A fleet of 14 Buyboats, the fabled wooden big rigs of Chesapeake commerce for nearly a century, will call at the port of Chestertown the weekend of July 27. Privately, it is reunion weekend for the Chesapeake Bay Buyboat Association, but the public is invited to events both Saturday and Sunday.
Depending on the captains’ schedules, the group plans to assemble downriver from town mid- to late afternoon Friday, July 26, and then parade along the waterfront and around the harbor before docking at the town marina.
The boats will be open for public tours Saturday 10-4 and again Sunday 11-3. Saturday at 6 p.m., the fleet hosts music at the foot of High Street, featurning Betty and The Bullet. The fleet departs Monday morning to continue a cruise to ports of call up and down the Bay.
During the tours, members of the public are encouraged to chat with the captains about the history of these unique craft, each offering a rich slice of Chesapeake history and lore.
Among the notable vessels are the OLD POINT and the F.D. CROCKET, the only remaining Buyboats built of logs, like the famed racing canoes. Those visiting Chestertown range in size from the NELLIE CROCKETT at 67 feet to the diminutive 37-foot EMMETT H.
From the early 1900s through the 1980s, Buyboats – at one time numbering in the thousands — covered the Bay, mostly buying, shipping and selling oysters from tongers to shucking houses. Off season, they carried lumber from sawmills, tomatoes to packing plants, pigs to Smithfield, and watermelons from as far as Elizabeth City, where the sweetest varieties were grown, to Baltimore.
As highways, bridges and faster trucks took away their freighting duties, the boats turned to crab and oyster dredging. A number of these vessels were active into the 1990s. Today, only about 30 survive.

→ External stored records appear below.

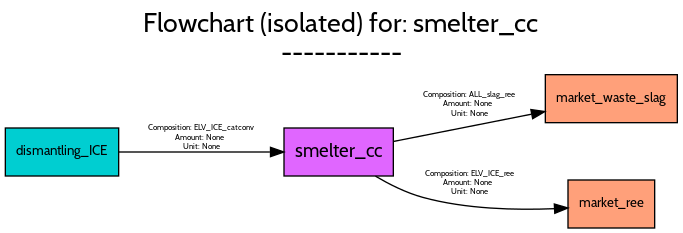
The Graphviz diagram src/examples/ELV/figures/flowcharts/processes/png/smelter_cc.png in FutuRaM-Project/Recovery-Model, before a commit. Its source is kept beside it as src/examples/ELV/figures/flowcharts/processes/dot/smelter_cc.dot.
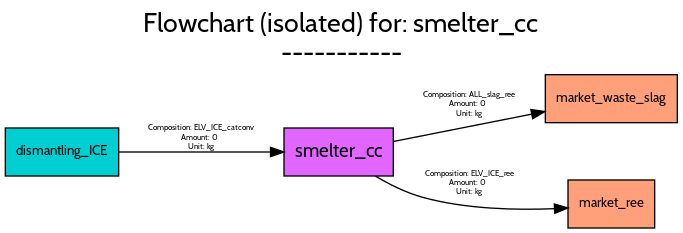
Above is the later version.

Diff of the diagram source:
```diff
@@ -35,8 +35,8 @@
 		fontname=Cabin,
 		fontsize=6,
 		label="Composition: ALL_slag_ree
-Amount: None
-Unit: None",
+Amount: 0
+Unit: kg",
 		lp="348,92.5",
 		pos="e,404.64,87.348 291.01,64.903 320.57,70.742 361.29,78.785 394.57,85.359"];
 	market_ree	[fillcolor=lightsalmon1,
@@ -51,8 +51,8 @@
 		fontname=Cabin,
 		fontsize=6,
 		label="Composition: ELV_ICE_ree
-Amount: None
-Unit: None",
+Amount: 0
+Unit: kg",
 		lp="348,33.5",
 		pos="e,421.9,15.015 277.6,38.858 288.15,32.635 300.69,26.388 313,23 345.24,14.126 383.21,13.318 411.54,14.484"];
 	dismantling_ICE	[fillcolor=darkturquoise,
@@ -67,8 +67,8 @@
 		fontname=Cabin,
 		fontsize=6,
 		label="Composition: ELV_ICE_catconv
-Amount: None
-Unit: None",
+Amount: 0
+Unit: kg",
 		lp="147,67.5",
 		pos="e,208.87,57 85.086,57 117.82,57 163.58,57 198.43,57"];
 }
```
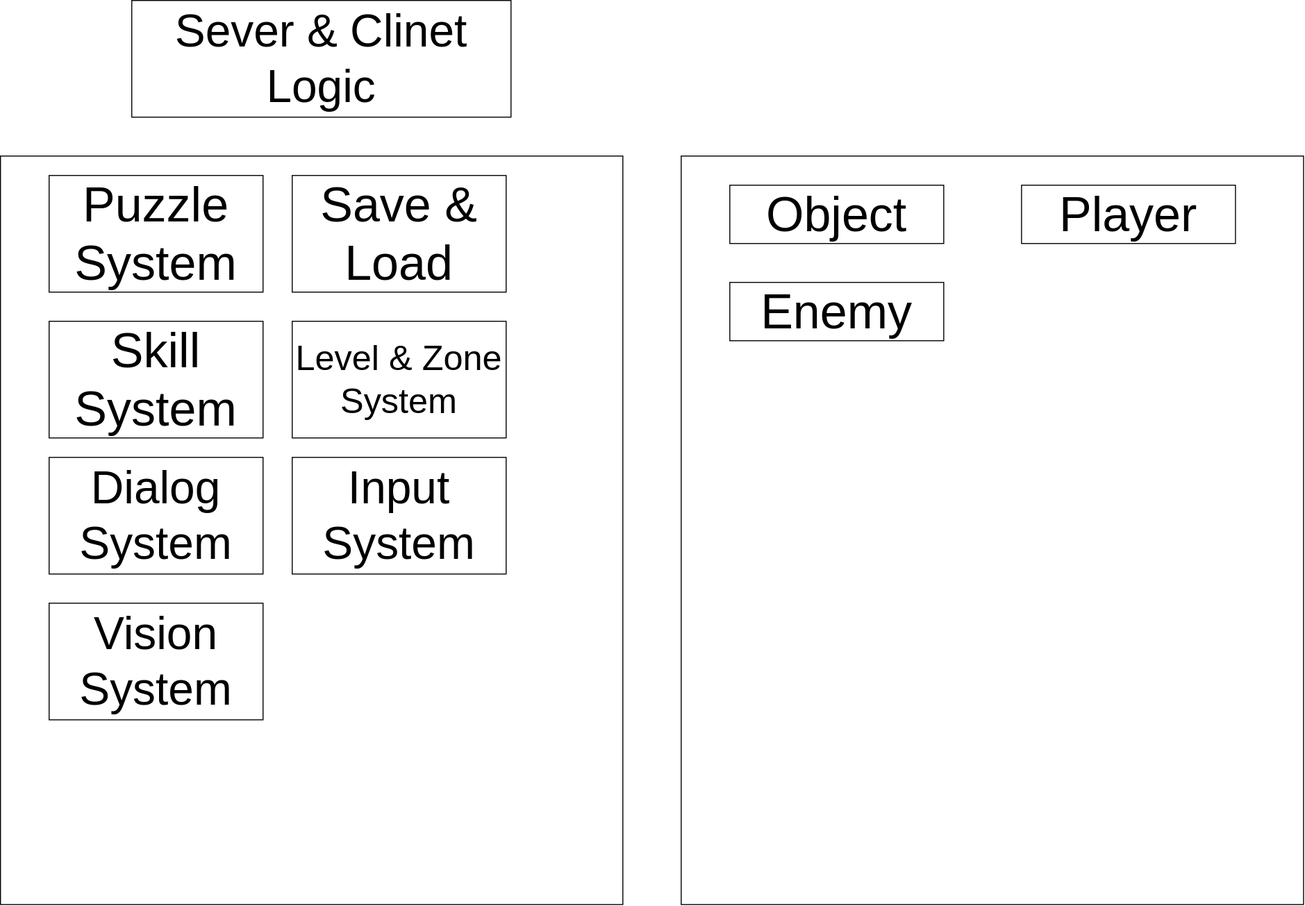
This is System Diagram.drawio.svg from ihaha424/TP, a draw.io export, as it was before one commit. Source tidied: cells renumbered, new cells last; positions are measured from the earlier drawing's top-left corner, leaving out a move shared by most shapes.
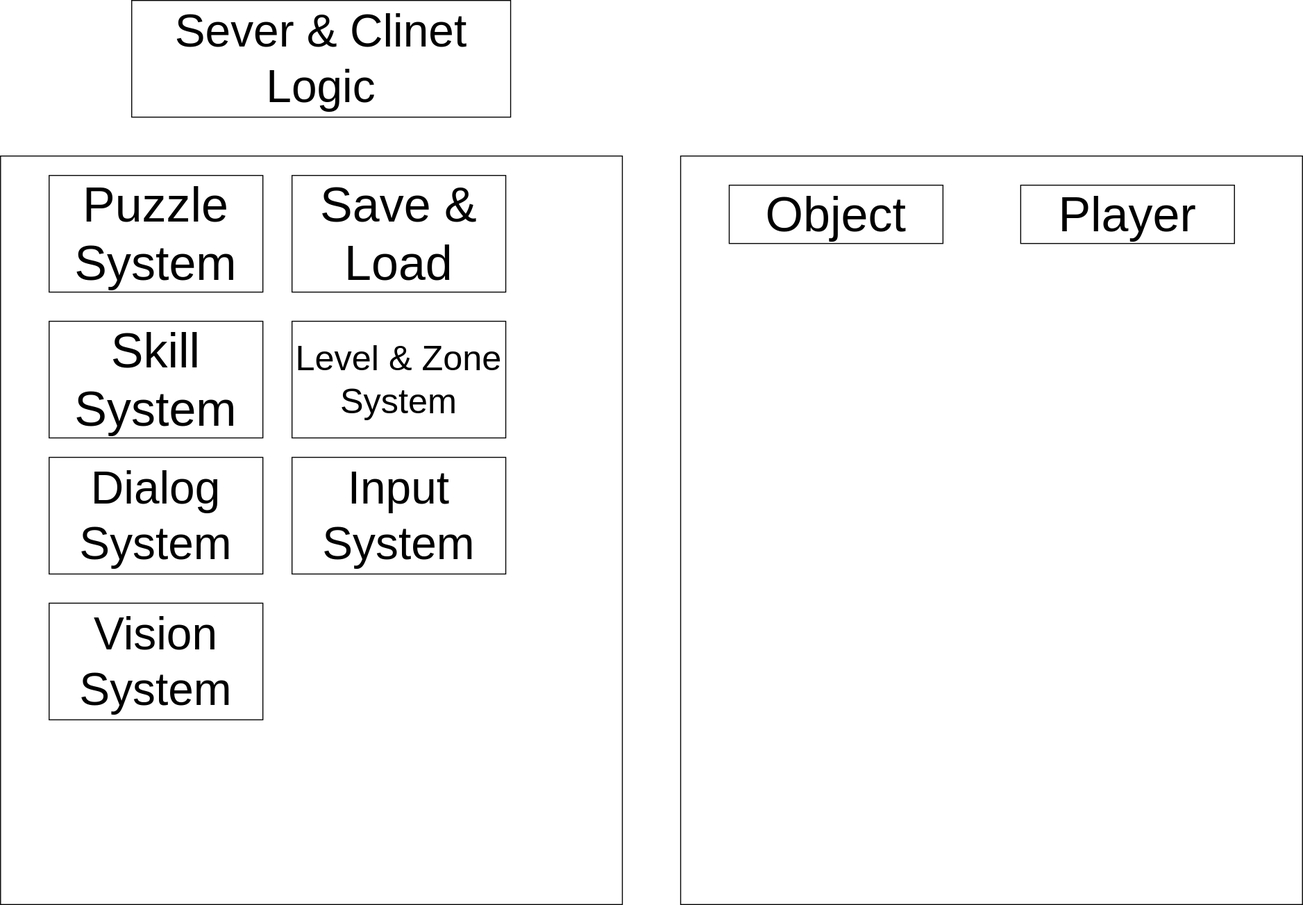
After the commit.

Change to the diagram source:
```diff
@@ -29,9 +29,6 @@
     <mxCell id="10" value="&lt;span style=&quot;font-size: 50px;&quot;&gt;Player&lt;/span&gt;" style="rounded=0;whiteSpace=wrap;html=1;" parent="1" vertex="1">
       <mxGeometry x="1050" y="190" width="220" height="60" as="geometry" />
     </mxCell>
-    <mxCell id="11" value="&lt;span style=&quot;font-size: 50px;&quot;&gt;Enemy&lt;/span&gt;" style="rounded=0;whiteSpace=wrap;html=1;" parent="1" vertex="1">
-      <mxGeometry x="750" y="290" width="220" height="60" as="geometry" />
-    </mxCell>
     <mxCell id="12" value="&lt;span style=&quot;font-size: 47px;&quot;&gt;Sever &amp;amp; Clinet Logic&lt;/span&gt;" style="rounded=0;whiteSpace=wrap;html=1;" parent="1" vertex="1">
       <mxGeometry x="135" width="390" height="120" as="geometry" />
     </mxCell>
```
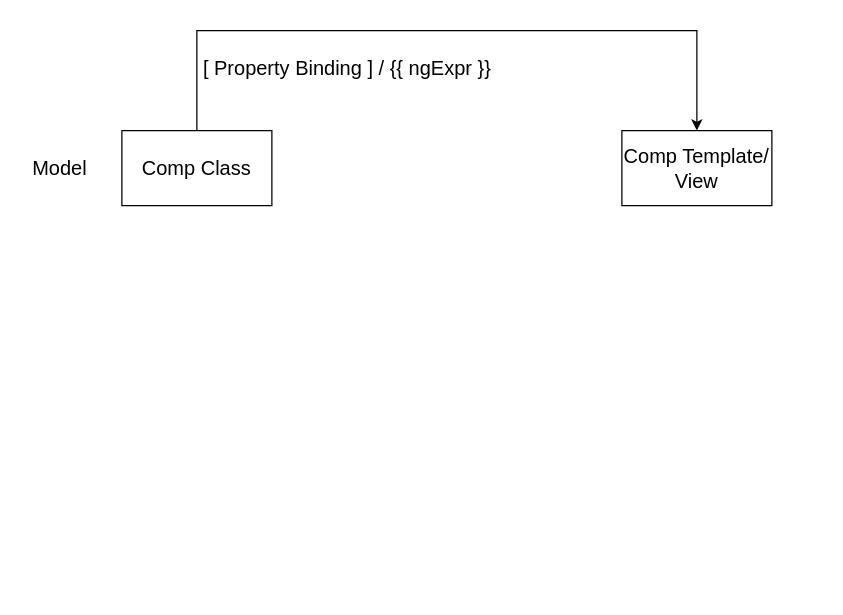
Earlier version of the draw.io diagram page "Page-6" (6 of 6) of refs/diagrams.drawio (synergy2411/citius-jan22). Source tidied: cells renumbered, new cells numbered last; positions are measured from the earlier drawing's top-left corner, leaving out a move shared by most shapes. Both pictures are drawn from the tidied source at 125%, with x=0, y=0 at pixel (21, 30).
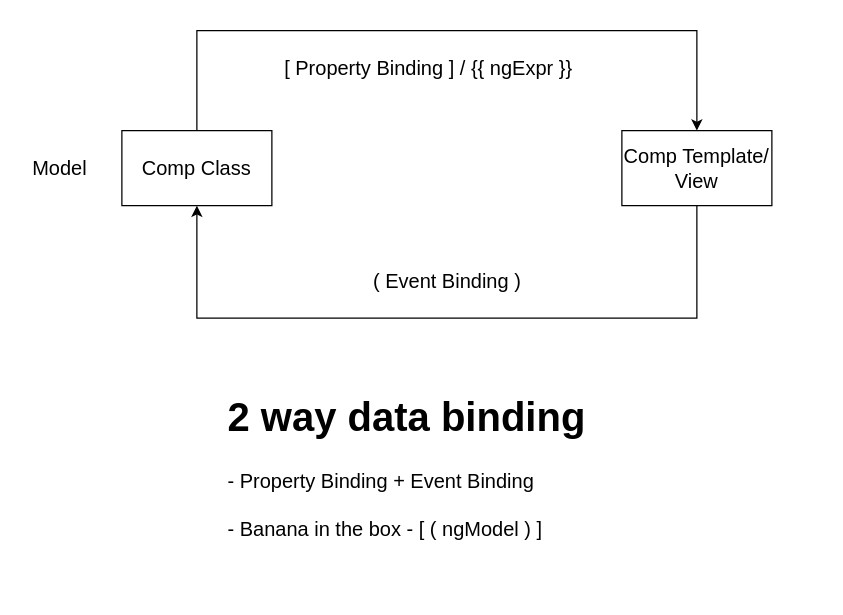
The same page after the edit.

Commit message (it also covers changes not shown here):
data binding added

Change to the diagram source:
```diff
@@
 <mxGraphModel>
   <root>
     <mxCell id="0" />
     <mxCell id="1" parent="0" />
     <mxCell id="2" style="edgeStyle=orthogonalEdgeStyle;rounded=0;jettySize=auto;html=1;exitX=0.5;exitY=0;exitDx=0;exitDy=0;entryX=0.5;entryY=0;entryDx=0;entryDy=0;fontSize=16;" parent="1" edge="1" source="3" target="4">
       <mxGeometry relative="1" as="geometry">
         <Array as="points">
           <mxPoint x="140" />
           <mxPoint x="540" />
         </Array>
       </mxGeometry>
     </mxCell>
     <mxCell id="3" value="Comp Class" style="rounded=0;whiteSpace=wrap;html=1;fontSize=16;" parent="1" vertex="1">
       <mxGeometry x="80" y="80" width="120" height="60" as="geometry" />
     </mxCell>
+    <mxCell id="7" style="edgeStyle=orthogonalEdgeStyle;rounded=0;jettySize=auto;html=1;exitX=0.5;exitY=1;exitDx=0;exitDy=0;entryX=0.5;entryY=1;entryDx=0;entryDy=0;fontSize=16;" parent="1" edge="1" source="4" target="3">
+      <mxGeometry relative="1" as="geometry">
+        <Array as="points">
+          <mxPoint x="540" y="230" />
+          <mxPoint x="140" y="230" />
+        </Array>
+      </mxGeometry>
+    </mxCell>
     <mxCell id="4" value="Comp Template/ View" style="rounded=0;whiteSpace=wrap;html=1;fontSize=16;" parent="1" vertex="1">
       <mxGeometry x="480" y="80" width="120" height="60" as="geometry" />
     </mxCell>
     <mxCell id="5" value="Model" style="text;html=1;align=center;verticalAlign=middle;strokeColor=none;fillColor=none;fontSize=16;" parent="1" vertex="1">
       <mxGeometry y="100" width="60" height="20" as="geometry" />
     </mxCell>
     <mxCell id="6" value="[ Property Binding ] / {{ ngExpr }}" style="text;html=1;align=center;verticalAlign=middle;strokeColor=none;fillColor=none;fontSize=16;" parent="1" vertex="1">
-      <mxGeometry x="135" y="20" width="250" height="20" as="geometry" />
+      <mxGeometry x="200" y="20" width="250" height="20" as="geometry" />
     </mxCell>
+    <mxCell id="8" value="( Event Binding )" style="text;html=1;align=center;verticalAlign=middle;strokeColor=none;fillColor=none;fontSize=16;" parent="1" vertex="1">
+      <mxGeometry x="275" y="190" width="130" height="20" as="geometry" />
+    </mxCell>
+    <mxCell id="9" value="&lt;h1&gt;2 way data binding&lt;/h1&gt;&lt;div&gt;- Property Binding + Event Binding&lt;/div&gt;&lt;div&gt;&lt;br&gt;&lt;/div&gt;&lt;div&gt;- Banana in the box - [ ( ngModel ) ]&lt;/div&gt;" style="text;html=1;strokeColor=none;fillColor=none;spacing=5;spacingTop=-20;whiteSpace=wrap;overflow=hidden;rounded=0;fontSize=16;" parent="1" vertex="1">
+      <mxGeometry x="160" y="280" width="480" height="170" as="geometry" />
+    </mxCell>
   </root>
 </mxGraphModel>
```
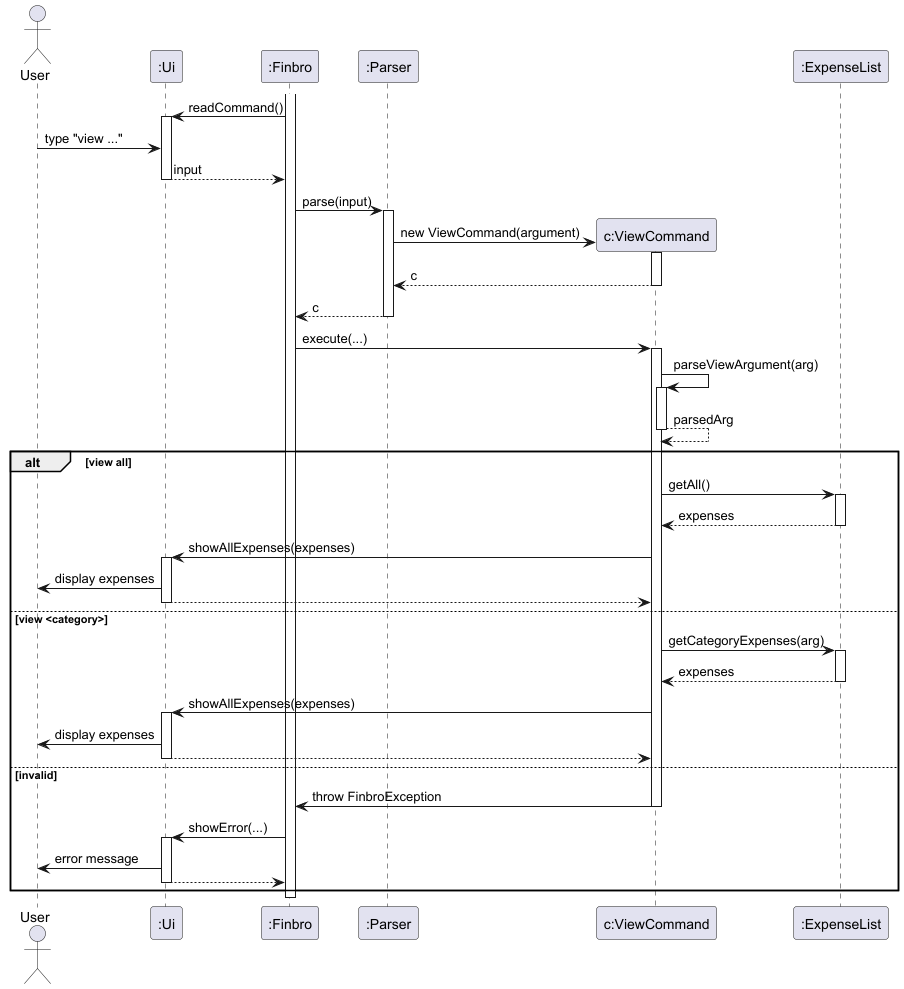
Earlier version of the PlantUML export docs/UML_diagrams/images/ViewCommand.png (zihaoalt/tp).
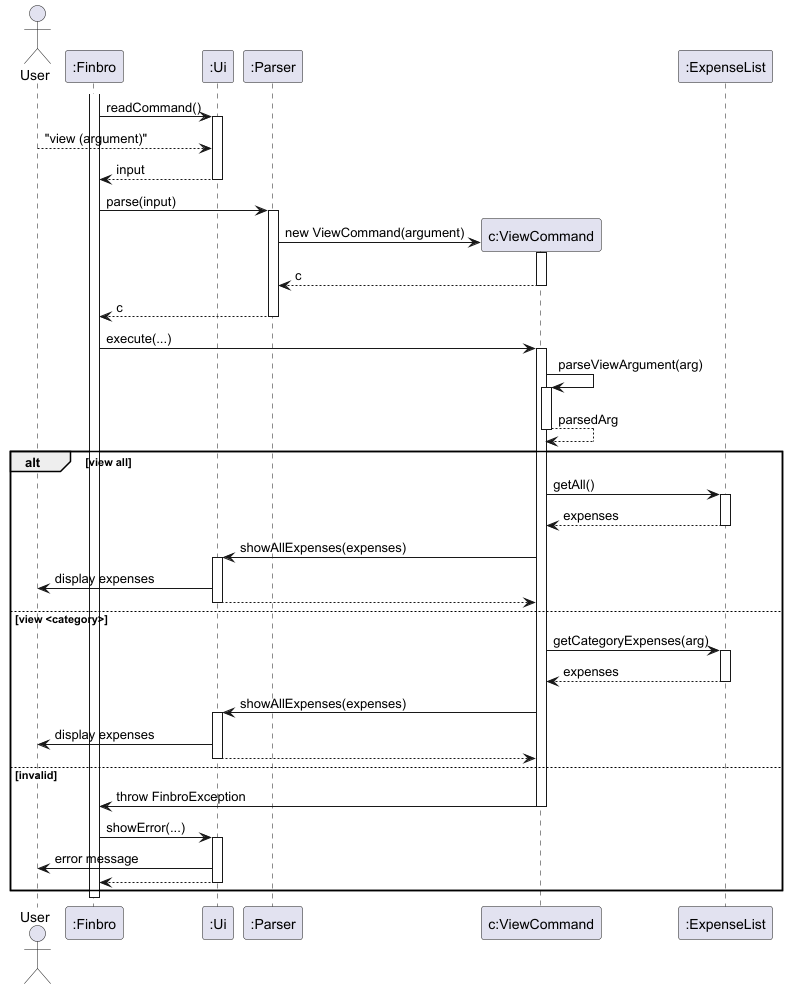
Above is the later version.

What changed in the source:
```diff
@@ -1,8 +1,8 @@
 @startuml ViewCommand
 actor User
 
+participant ":Finbro"
 participant ":Ui"
-participant ":Finbro"
 participant ":Parser"
 participant "c:ViewCommand"
 participant ":ExpenseList"
@@ -10,7 +10,7 @@
 
 activate ":Finbro"
 ":Finbro" -> ":Ui" ++ : readCommand()
-User -> ":Ui" : type "view ..."
+User --> ":Ui" : "view (argument)"
 ":Ui" --> ":Finbro" : input
 deactivate ":Ui"
 
```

The mission of the Chesapeake Bay Buyboat Association is to bring an understanding of these historic vessels to ports where they were once numerous but often now forgotten. Visiting the communities where generations of watermen once plied the tributaries of the Chesapeake, the owners, at their own expense, open the boats to visitors so that future generations can celebrate their long heritage and continued existence.